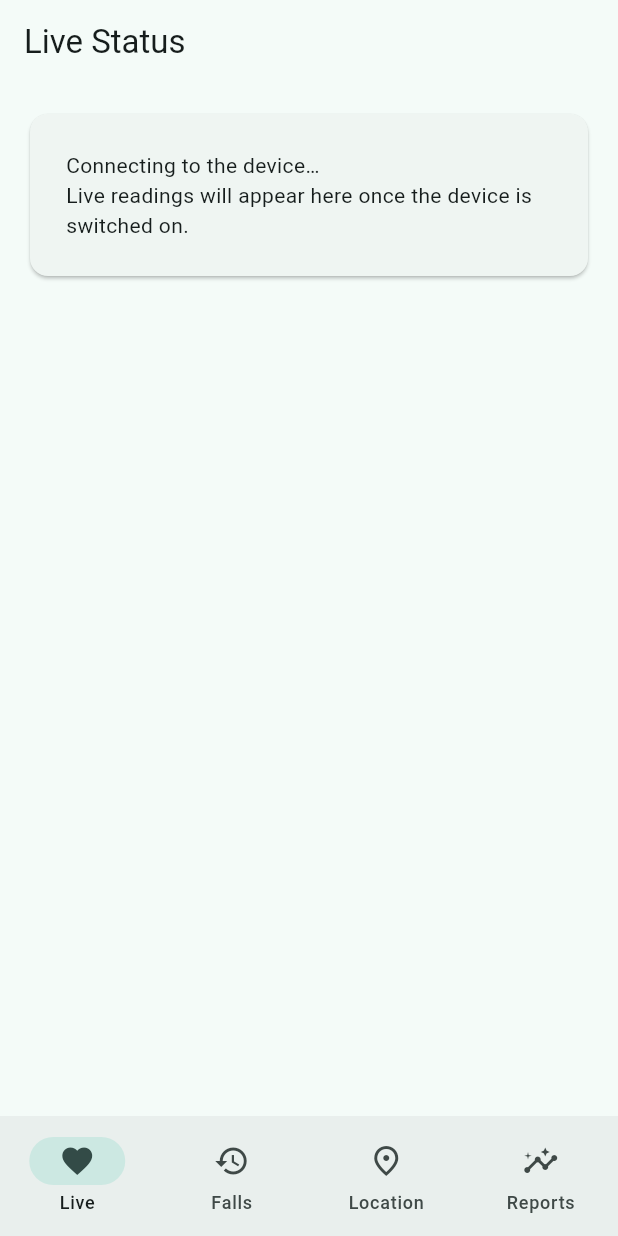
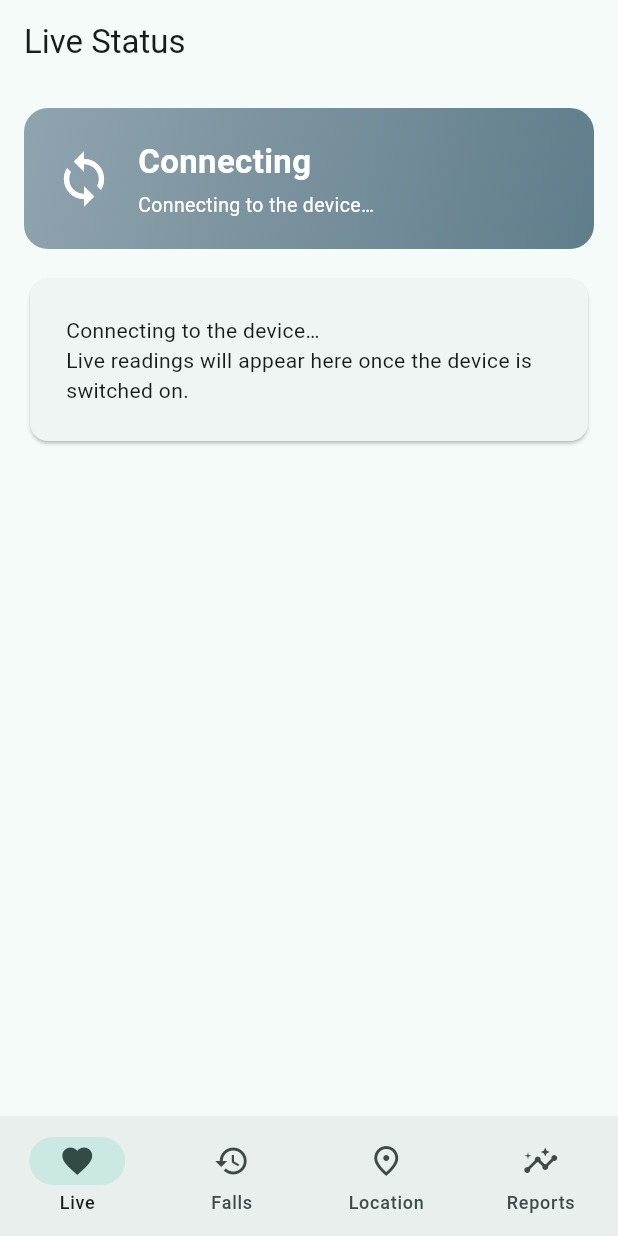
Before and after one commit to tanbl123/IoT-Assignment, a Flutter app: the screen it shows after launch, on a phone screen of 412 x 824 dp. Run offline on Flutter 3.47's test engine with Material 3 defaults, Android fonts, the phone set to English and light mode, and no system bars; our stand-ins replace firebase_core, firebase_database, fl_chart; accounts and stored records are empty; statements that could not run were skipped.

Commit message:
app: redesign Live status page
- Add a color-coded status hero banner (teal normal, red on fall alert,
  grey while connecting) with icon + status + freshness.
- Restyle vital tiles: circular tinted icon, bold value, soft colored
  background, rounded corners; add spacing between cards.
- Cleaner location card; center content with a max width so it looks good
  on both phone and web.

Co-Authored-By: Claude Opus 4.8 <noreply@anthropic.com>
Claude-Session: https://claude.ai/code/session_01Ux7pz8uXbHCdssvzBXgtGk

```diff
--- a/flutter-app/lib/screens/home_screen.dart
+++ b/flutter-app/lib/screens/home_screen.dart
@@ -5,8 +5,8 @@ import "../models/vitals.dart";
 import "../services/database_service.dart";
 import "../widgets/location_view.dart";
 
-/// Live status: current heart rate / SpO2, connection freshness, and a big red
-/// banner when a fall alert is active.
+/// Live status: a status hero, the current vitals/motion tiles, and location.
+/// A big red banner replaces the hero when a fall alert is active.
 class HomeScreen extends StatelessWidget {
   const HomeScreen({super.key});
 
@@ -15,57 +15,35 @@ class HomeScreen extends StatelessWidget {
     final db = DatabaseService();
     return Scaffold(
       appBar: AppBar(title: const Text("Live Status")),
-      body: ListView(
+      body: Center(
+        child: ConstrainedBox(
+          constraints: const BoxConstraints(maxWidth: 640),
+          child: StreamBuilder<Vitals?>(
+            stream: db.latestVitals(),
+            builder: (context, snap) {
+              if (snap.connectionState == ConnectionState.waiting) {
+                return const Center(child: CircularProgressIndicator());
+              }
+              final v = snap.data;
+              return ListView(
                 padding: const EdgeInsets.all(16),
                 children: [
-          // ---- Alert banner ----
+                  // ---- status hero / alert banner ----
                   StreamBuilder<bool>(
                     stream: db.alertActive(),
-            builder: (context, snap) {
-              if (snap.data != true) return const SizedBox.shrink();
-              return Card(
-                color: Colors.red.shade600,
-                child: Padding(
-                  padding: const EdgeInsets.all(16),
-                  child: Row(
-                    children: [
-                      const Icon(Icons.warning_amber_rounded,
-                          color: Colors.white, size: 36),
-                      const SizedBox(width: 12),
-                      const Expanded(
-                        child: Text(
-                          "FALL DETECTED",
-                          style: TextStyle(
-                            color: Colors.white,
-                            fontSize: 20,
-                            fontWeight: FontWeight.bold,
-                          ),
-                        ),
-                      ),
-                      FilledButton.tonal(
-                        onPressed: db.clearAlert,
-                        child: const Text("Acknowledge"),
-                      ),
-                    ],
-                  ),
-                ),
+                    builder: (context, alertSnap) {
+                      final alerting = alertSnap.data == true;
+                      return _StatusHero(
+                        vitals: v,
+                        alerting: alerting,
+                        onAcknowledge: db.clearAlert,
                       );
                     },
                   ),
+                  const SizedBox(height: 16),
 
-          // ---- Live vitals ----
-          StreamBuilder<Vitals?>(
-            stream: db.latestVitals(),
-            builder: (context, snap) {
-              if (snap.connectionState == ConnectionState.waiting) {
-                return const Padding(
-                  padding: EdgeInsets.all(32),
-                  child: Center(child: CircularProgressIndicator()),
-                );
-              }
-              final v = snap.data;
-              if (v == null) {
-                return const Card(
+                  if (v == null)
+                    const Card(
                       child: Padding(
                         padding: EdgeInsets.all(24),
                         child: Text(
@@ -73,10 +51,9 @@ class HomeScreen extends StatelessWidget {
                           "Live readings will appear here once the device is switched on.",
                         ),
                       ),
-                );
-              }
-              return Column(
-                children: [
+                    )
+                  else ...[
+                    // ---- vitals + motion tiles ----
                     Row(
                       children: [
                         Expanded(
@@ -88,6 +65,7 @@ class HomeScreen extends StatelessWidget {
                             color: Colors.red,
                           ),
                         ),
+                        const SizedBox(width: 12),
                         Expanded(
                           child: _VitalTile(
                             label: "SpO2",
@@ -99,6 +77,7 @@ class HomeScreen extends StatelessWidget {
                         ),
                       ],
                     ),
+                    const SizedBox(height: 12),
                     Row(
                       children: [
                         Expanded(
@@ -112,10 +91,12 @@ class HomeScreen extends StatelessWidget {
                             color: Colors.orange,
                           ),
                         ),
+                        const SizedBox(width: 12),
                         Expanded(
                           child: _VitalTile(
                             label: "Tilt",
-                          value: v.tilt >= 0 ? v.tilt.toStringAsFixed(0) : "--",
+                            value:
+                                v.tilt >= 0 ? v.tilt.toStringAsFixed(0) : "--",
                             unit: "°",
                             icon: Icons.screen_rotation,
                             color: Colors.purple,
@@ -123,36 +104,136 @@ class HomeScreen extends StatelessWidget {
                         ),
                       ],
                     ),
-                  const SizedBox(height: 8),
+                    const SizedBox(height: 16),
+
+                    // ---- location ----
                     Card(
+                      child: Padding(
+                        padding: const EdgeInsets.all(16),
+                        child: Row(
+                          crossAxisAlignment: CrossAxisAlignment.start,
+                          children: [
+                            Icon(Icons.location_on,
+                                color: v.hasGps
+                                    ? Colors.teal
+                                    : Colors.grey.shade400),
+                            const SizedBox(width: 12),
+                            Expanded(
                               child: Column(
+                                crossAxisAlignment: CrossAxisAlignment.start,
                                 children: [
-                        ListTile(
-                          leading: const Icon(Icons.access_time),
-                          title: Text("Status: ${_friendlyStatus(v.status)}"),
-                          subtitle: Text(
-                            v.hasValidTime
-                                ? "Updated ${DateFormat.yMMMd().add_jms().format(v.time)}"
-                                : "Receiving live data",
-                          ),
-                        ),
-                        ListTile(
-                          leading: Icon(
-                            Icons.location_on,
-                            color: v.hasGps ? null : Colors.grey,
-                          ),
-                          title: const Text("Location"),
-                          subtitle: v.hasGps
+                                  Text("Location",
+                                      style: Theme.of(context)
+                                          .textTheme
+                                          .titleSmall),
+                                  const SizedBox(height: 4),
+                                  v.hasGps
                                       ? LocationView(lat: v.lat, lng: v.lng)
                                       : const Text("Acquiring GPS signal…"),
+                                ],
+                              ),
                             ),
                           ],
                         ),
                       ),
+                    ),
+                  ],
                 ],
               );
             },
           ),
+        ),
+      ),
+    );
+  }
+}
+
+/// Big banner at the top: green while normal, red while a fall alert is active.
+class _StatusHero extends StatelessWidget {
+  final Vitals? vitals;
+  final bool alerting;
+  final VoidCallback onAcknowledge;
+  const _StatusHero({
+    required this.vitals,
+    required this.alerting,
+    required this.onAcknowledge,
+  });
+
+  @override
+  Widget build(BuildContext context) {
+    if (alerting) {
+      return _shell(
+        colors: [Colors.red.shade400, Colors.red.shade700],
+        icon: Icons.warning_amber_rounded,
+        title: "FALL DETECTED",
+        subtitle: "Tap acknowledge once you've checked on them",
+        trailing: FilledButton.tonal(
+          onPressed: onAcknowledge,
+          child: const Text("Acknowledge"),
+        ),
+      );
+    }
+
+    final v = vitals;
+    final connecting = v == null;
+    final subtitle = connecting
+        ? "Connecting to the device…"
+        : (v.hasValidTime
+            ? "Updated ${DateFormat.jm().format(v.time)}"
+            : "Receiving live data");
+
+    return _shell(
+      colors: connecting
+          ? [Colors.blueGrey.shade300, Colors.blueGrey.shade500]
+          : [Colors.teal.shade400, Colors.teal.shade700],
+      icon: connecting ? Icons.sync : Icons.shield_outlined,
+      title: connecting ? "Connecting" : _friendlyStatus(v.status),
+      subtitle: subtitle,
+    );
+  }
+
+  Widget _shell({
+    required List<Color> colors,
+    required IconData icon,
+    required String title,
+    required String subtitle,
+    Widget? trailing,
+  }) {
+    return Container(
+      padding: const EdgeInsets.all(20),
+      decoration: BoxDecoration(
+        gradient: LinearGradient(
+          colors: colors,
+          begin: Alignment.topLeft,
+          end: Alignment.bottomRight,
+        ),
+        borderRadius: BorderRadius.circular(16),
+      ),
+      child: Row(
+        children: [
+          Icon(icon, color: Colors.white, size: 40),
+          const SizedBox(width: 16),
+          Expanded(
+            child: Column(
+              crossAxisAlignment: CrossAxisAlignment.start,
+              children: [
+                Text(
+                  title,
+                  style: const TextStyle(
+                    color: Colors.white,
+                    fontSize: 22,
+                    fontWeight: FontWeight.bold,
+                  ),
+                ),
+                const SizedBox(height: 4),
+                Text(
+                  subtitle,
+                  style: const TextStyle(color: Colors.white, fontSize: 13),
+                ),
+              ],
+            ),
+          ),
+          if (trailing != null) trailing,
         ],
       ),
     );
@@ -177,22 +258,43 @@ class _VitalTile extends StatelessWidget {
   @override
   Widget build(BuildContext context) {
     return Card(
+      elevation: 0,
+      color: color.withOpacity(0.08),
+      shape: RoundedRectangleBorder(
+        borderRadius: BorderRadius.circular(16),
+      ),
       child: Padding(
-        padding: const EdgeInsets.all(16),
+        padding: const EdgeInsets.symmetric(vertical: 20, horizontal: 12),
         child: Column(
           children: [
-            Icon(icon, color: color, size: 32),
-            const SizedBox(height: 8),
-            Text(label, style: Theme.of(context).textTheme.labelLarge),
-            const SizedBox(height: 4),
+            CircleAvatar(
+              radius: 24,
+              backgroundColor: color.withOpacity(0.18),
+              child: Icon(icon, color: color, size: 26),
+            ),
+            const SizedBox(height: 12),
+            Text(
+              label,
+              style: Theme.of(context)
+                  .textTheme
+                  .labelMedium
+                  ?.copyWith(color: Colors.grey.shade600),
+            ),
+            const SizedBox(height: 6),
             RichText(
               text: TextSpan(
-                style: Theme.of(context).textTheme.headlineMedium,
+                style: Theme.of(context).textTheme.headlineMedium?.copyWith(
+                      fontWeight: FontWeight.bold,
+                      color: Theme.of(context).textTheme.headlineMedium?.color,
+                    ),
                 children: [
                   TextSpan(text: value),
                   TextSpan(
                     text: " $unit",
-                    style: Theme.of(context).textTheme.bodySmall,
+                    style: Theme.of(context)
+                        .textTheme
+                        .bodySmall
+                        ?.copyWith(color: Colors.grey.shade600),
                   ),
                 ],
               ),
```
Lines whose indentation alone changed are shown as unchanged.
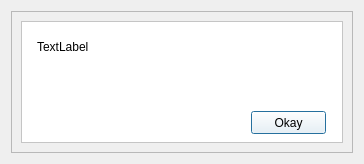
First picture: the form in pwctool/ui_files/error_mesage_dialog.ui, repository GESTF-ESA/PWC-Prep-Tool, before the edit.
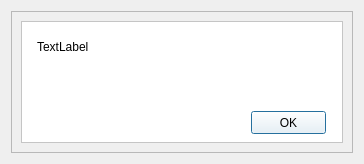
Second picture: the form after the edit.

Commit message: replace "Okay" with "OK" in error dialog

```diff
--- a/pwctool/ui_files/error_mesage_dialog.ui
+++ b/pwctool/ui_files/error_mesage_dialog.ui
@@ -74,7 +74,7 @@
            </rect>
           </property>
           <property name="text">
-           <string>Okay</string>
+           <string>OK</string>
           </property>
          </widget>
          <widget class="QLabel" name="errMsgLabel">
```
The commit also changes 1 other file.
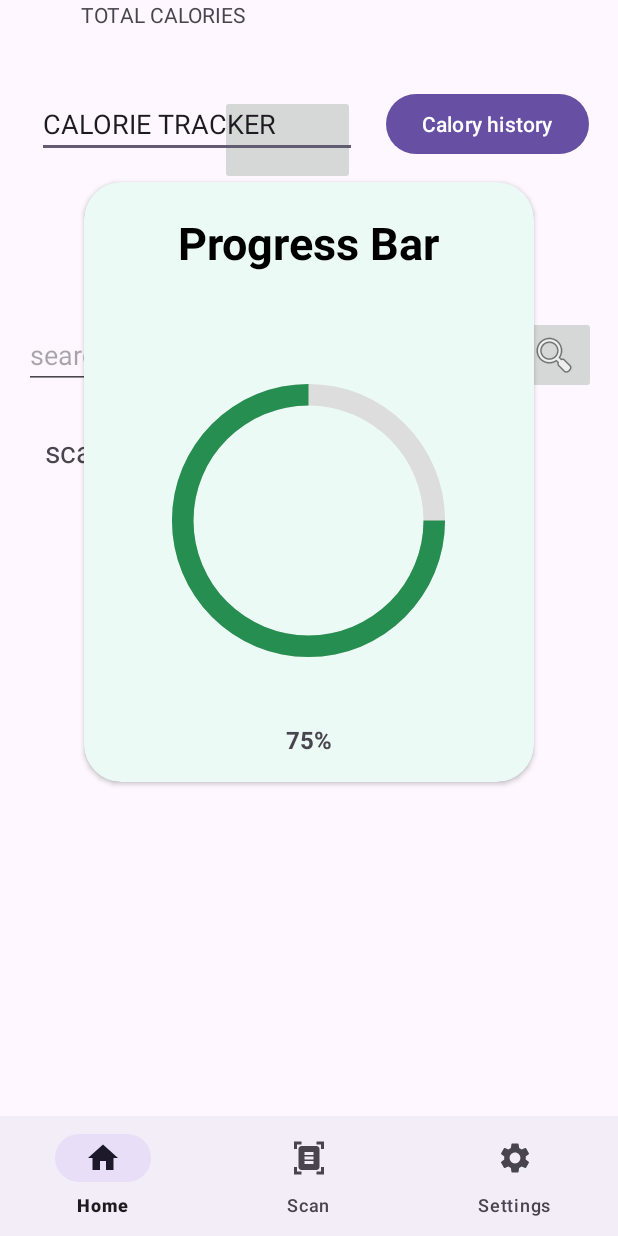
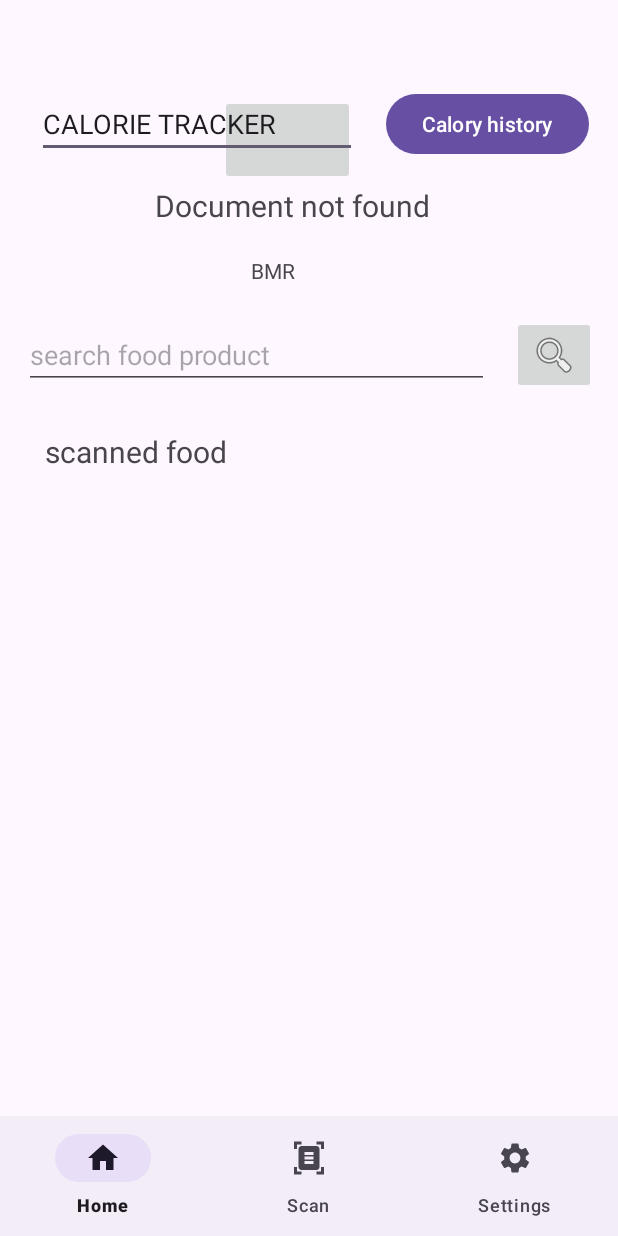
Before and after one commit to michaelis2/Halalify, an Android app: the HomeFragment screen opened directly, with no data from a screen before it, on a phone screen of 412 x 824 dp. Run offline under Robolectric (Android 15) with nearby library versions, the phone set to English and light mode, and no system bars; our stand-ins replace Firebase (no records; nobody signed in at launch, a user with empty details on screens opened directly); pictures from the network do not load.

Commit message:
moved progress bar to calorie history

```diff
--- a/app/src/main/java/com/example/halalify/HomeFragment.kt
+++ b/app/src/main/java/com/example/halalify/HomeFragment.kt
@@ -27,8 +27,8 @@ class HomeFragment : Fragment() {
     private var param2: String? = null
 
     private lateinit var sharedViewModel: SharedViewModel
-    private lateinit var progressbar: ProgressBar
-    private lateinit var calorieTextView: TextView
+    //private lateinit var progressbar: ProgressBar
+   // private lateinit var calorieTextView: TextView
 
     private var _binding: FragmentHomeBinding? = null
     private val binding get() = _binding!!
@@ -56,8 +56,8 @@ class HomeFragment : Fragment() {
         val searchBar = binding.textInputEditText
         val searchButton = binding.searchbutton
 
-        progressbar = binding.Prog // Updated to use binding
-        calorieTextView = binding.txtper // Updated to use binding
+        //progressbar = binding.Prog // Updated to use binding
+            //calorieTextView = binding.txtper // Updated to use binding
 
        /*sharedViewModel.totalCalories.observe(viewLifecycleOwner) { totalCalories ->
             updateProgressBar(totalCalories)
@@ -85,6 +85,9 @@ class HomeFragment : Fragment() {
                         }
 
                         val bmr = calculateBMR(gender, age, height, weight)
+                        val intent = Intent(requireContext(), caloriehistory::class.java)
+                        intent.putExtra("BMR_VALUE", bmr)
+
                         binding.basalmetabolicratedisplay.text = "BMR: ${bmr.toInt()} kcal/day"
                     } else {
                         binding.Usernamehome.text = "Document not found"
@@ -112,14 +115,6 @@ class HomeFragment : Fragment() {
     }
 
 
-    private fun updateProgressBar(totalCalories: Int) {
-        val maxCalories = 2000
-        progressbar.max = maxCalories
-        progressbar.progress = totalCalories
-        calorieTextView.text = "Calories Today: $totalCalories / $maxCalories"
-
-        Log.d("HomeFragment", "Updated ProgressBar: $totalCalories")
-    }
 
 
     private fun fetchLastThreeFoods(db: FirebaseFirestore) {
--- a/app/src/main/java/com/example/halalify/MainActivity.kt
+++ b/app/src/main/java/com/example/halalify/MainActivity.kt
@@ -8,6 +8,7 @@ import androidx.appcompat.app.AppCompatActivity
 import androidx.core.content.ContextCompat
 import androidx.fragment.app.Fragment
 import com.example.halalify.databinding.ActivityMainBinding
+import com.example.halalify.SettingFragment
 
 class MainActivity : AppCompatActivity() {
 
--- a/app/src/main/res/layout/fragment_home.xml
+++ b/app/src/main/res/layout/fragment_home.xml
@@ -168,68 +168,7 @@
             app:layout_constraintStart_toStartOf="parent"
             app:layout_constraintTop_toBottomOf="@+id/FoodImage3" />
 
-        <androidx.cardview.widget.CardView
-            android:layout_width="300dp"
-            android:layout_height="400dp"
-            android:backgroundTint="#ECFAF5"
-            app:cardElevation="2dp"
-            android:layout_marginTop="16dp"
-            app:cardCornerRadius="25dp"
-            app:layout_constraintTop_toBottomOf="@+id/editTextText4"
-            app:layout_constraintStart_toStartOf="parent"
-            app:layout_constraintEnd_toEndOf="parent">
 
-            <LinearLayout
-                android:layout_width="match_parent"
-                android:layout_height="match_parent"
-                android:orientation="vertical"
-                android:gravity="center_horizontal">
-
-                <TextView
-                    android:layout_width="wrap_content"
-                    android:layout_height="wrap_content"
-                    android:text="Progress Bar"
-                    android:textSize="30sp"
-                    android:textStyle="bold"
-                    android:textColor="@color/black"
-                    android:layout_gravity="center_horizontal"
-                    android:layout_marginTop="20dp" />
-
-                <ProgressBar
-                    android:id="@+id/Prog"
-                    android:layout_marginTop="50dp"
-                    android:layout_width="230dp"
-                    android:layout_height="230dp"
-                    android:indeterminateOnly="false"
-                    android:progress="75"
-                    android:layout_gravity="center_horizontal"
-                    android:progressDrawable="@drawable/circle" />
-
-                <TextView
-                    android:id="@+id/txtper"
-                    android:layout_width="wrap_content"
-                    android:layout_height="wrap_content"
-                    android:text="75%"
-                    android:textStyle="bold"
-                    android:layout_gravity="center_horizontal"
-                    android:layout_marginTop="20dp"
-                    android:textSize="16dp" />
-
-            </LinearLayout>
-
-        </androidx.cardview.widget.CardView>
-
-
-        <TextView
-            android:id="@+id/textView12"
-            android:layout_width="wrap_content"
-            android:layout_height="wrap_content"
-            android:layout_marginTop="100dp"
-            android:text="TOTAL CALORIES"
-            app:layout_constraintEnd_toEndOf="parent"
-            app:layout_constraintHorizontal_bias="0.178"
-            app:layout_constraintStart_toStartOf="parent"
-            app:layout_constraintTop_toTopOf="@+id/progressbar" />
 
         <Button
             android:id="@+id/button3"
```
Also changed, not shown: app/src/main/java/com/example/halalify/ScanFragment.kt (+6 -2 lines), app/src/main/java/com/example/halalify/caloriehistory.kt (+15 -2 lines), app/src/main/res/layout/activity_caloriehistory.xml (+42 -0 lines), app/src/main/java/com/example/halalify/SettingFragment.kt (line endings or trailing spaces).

● YOUR ASSIGNMENT
Show every line of the material that includes the string "bold".

● ANSWER FOR THIS EXERCISE
- Restyle vital tiles: circular tinted icon, bold value, soft colored
-                            fontWeight: FontWeight.bold,
+                    fontWeight: FontWeight.bold,
+                      fontWeight: FontWeight.bold,
-                    android:textStyle="bold"
-                    android:textStyle="bold"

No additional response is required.